Skip the images and print the listing exactly.
Segment Start: Given records
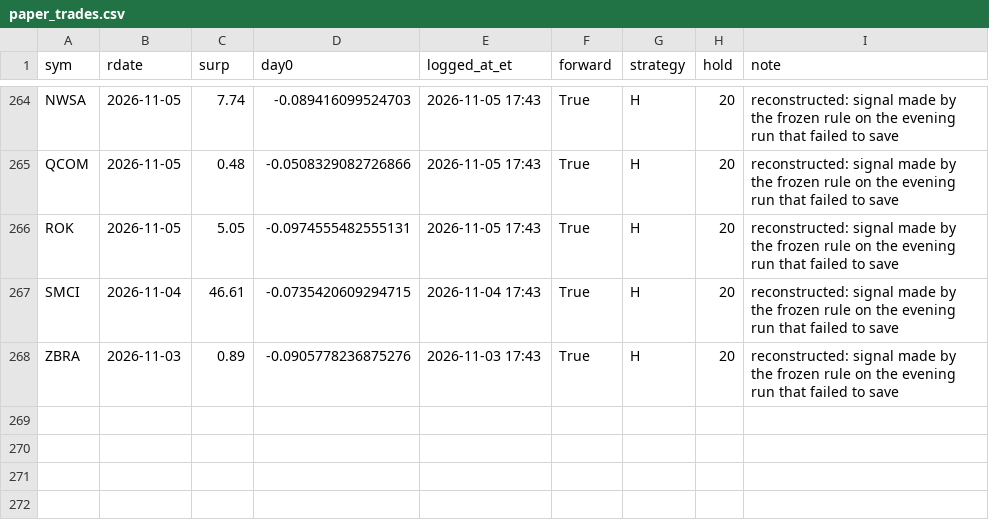
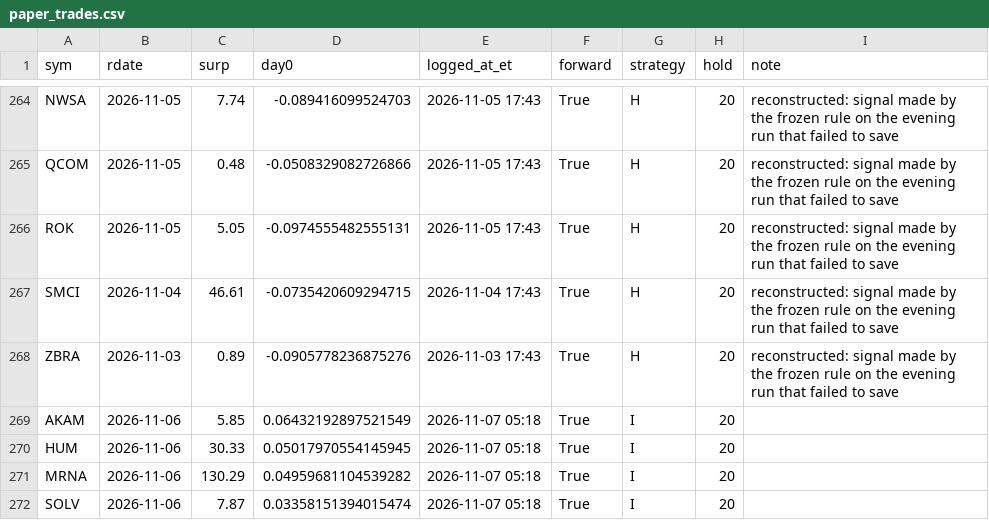
Before and after one commit to bri2612/earnings-paper-trader, a CSV file: data/paper_trades.csv, drawn as a sheet; only a part is shown, gaps mark what is left out; the diff names each change by its address in the sheet, - before the commit and + after, or states it on an @@ line.

```diff
--- a/data/paper_trades.csv
+++ b/data/paper_trades.csv
+row 269: AKAM | 2026-11-06 | 5.85 | 0.06432192897521549 | 2026-11-07 05:18 | True | I | 20
+row 270: HUM | 2026-11-06 | 30.33 | 0.05017970554145945 | 2026-11-07 05:18 | True | I | 20
+row 271: MRNA | 2026-11-06 | 130.29 | 0.04959681104539282 | 2026-11-07 05:18 | True | I | 20
+row 272: SOLV | 2026-11-06 | 7.87 | 0.03358151394015474 | 2026-11-07 05:18 | True | I | 20
```
Also changed, not shown: data/paper_scored.csv, 3 other files.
Segment End: Given records
## [Response to this task]
Before and after one commit to bri2612/earnings-paper-trader, a CSV file: data/paper_trades.csv, drawn as a sheet; only a part is shown, gaps mark what is left out; the diff names each change by its address in the sheet, - before the commit and + after, or states it on an @@ line.

```diff
--- a/data/paper_trades.csv
+++ b/data/paper_trades.csv
+row 269: AKAM | 2026-11-06 | 5.85 | 0.06432192897521549 | 2026-11-07 05:18 | True | I | 20
+row 270: HUM | 2026-11-06 | 30.33 | 0.05017970554145945 | 2026-11-07 05:18 | True | I | 20
+row 271: MRNA | 2026-11-06 | 130.29 | 0.04959681104539282 | 2026-11-07 05:18 | True | I | 20
+row 272: SOLV | 2026-11-06 | 7.87 | 0.03358151394015474 | 2026-11-07 05:18 | True | I | 20
```
Also changed, not shown: data/paper_scored.csv, 3 other files.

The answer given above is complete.